We develop a new capital adequacy buffer model (CABM) that is sensitive to dynamic economic circumstances. The model, which measures additional bank capital required to compensate for fluctuating credit risk, is a novel combination of the Merton structural model, which measures distance to default and the timeless capital asset pricing model (CAPM), which measures additional returns to compensate for additional share price risk. We apply the model to a portfolio of mid-cap loan assets over a 10-year period that includes pre-GFC (global financial crisis), GFC and post-GFC. An analysis of actual defaults over this period shows the model to be far more accurate in determining the capital adequacy levels needed to counter credit risk than an unresponsive ratings model such as the Basel standardized approach.

Additional Metadata

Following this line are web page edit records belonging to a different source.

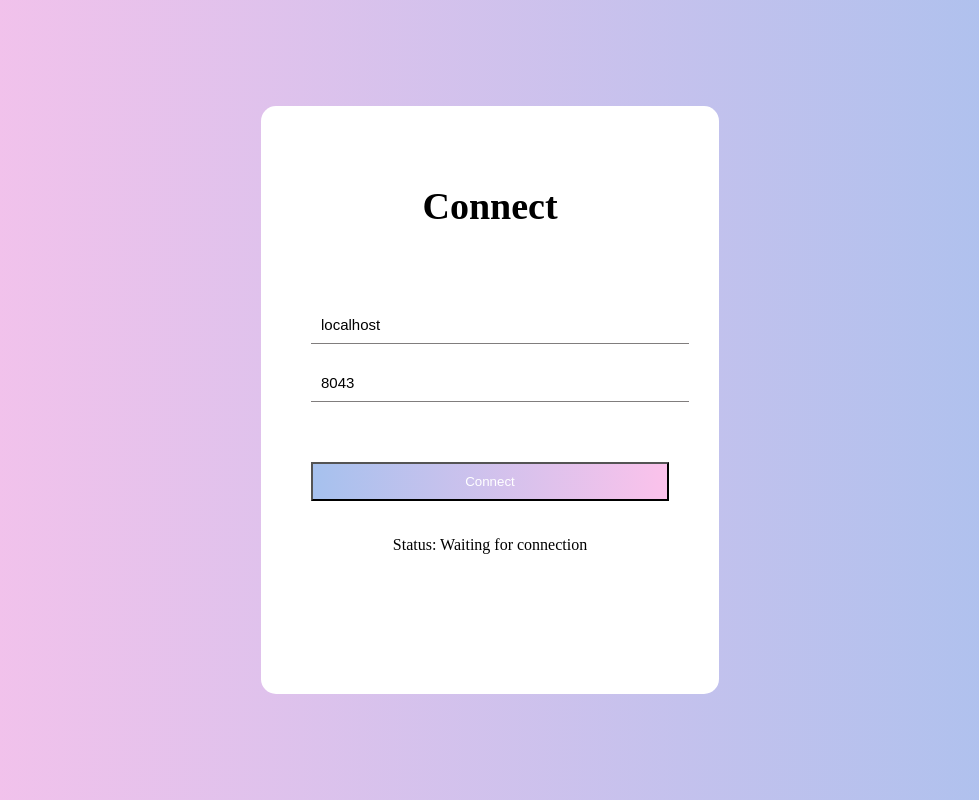
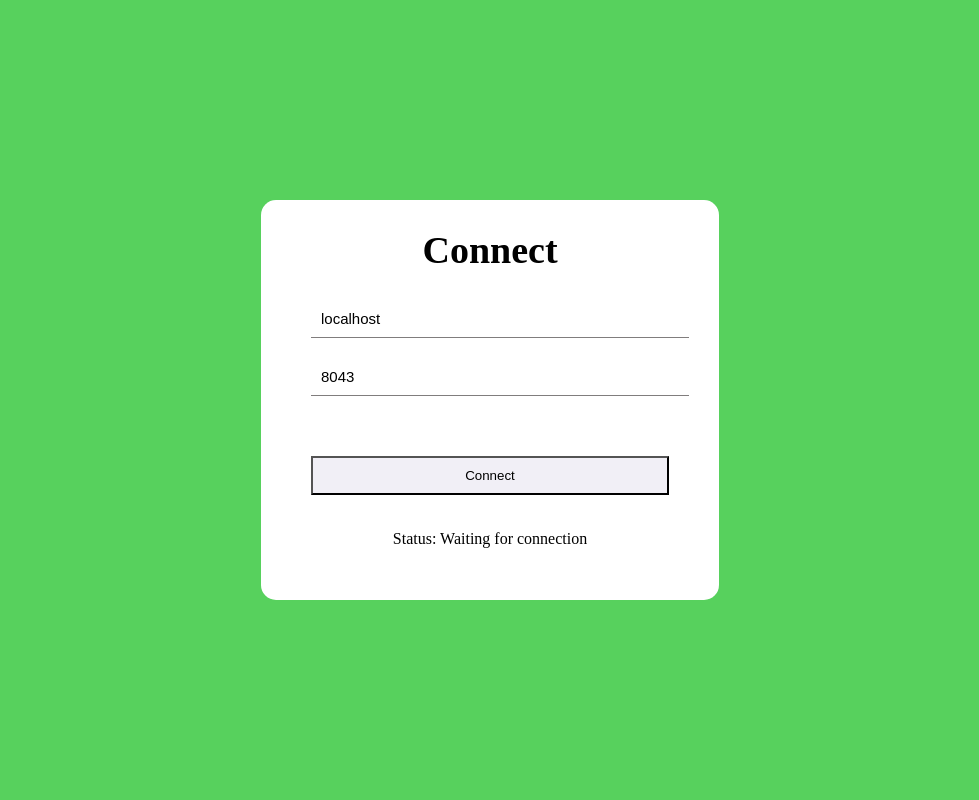
Before and after one commit to samas3/samas3.github.io, a plain HTML site: page mccws/index.html in a window 1280 px wide. Shown: the whole page, without its empty margins (150-1129 px from the left). Drawn offline with Linux system fonts and the light colour scheme.

Commit message:
update ui

```diff
--- a/florr-craft/style.css
+++ /dev/null
@@ -1,59 +0,0 @@
-* {
-    margin: 0;
-    padding: 0;
-}
-html {
-    height: 100%;
-}
-body {
-    height: 100%;
-}
-.container {
-    height: 100%;
-    background-image: linear-gradient(to right, #fbc2eb, #a6c1ee);
-}
-.login-wrapper {
-    background-color: #fff;
-    width: 358px;
-    height: 588px;
-    border-radius: 15px;
-    padding: 0 50px;
-    position: relative;
-    left: 50%;
-    top: 50%;
-    transform: translate(-50%, -50%);
-}
-.header {
-    font-size: 26px;
-    font-weight: bold;
-    text-align: center;
-    line-height: 200px;
-}
-.input-item {
-    display: block;
-    width: 100%;
-    border: 0;
-    padding: 10px;
-    border-bottom: 1px solid rgb(128, 125, 125);
-    font-size: 15px;
-    outline: none;
-}
-.btn {
-    text-align: center;
-    padding: 10px;
-    width: 100%;
-    margin-top: 40px;
-    background-image: linear-gradient(to right, #a6c1ee, #fbc2eb);
-    color: #fff;
-}
-.msg {
-    text-align: center;
-    line-height: 30px;
-}
-a {
-    text-decoration-line: none;
-    color: #abc1ee;
-}
-td {
-    text-align: center;
-}
--- /dev/null
+++ b/florr/florr-craft/style.css
@@ -0,0 +1,59 @@
+* {
+    margin: 0;
+    padding: 0;
+}
+html {
+    height: 100%;
+}
+body {
+    height: 100%;
+}
+.container {
+    height: 100%;
+    background-color: #57d15d;
+}
+.login-wrapper {
+    background-color: #fff;
+    width: 358px;
+    height: 500px;
+    border-radius: 15px;
+    padding: 0 50px;
+    position: relative;
+    left: 50%;
+    top: 50%;
+    transform: translate(-50%, -50%);
+}
+.header {
+    font-size: 26px;
+    font-weight: bold;
+    text-align: center;
+    line-height: 150px;
+}
+.input-item {
+    display: block;
+    width: 100%;
+    border: 0;
+    padding: 10px;
+    border-bottom: 1px solid rgb(128, 125, 125);
+    font-size: 15px;
+    outline: none;
+}
+.btn {
+    text-align: center;
+    padding: 10px;
+    width: 100%;
+    margin-top: 40px;
+    background-color: #f1eff6;
+    color: #000;
+}
+.msg {
+    text-align: center;
+    line-height: 30px;
+}
+a {
+    text-decoration-line: none;
+    color: #abc1ee;
+}
+td {
+    text-align: center;
+}
--- a/mccws/style.css
+++ b/mccws/style.css
@@ -15,12 +15,12 @@ body {
 }
 .container {
     height: 100%;
-    background-image: linear-gradient(to right, #fbc2eb, #a6c1ee);
+    background-color: #57d15d;
 }
 .login-wrapper {
     background-color: #fff;
     width: 358px;
-    height: 588px;
+    height: 400px;
     border-radius: 15px;
     padding: 0 50px;
     position: relative;
@@ -32,7 +32,7 @@ body {
     font-size: 38px;
     font-weight: bold;
     text-align: center;
-    line-height: 200px;
+    line-height: 100px;
 }
 .input-item {
     display: block;
@@ -49,8 +49,8 @@ body {
     padding: 10px;
     width: 100%;
     margin-top: 40px;
-    background-image: linear-gradient(to right, #a6c1ee, #fbc2eb);
-    color: #fff;
+    background-color: #f1eff6;
+    color: #000;
 }
 .msg {
     text-align: center;
```
Also changed, not shown: chart-calc/index.html (+1 -1 lines), florr local/skia_license.txt (deleted, +0 -29 lines), florr/index.html (added, +19 -0 lines), index.html (+1 -1 lines), chart-calc/font.css (renamed from font.css), florr local/Ubuntu-B.ttf (deleted), florr/florr-craft/index.html (renamed from florr-craft/index.html), florr/florr-craft/script.js (renamed from florr-craft/script.js), 1 other file.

Keywords capital adequacy buffer model, capital buffer, Credit risk, distance to default
JEL Banks; Other Depository Institutions; Mortgages (jel G21), Government Policy and Regulation (jel G28)
Persistent URL dx.doi.org/10.1080/13504851.2015.1061639, hdl.handle.net/1765/88929
Journal Applied Economics Letters
Citation
Allen, D.E, McAleer, M.J, Powell, R.J, & Singh, A.K. (2016). A capital adequacy buffer model. Applied Economics Letters, 23(3), 175–179. doi:10.1080/13504851.2015.1061639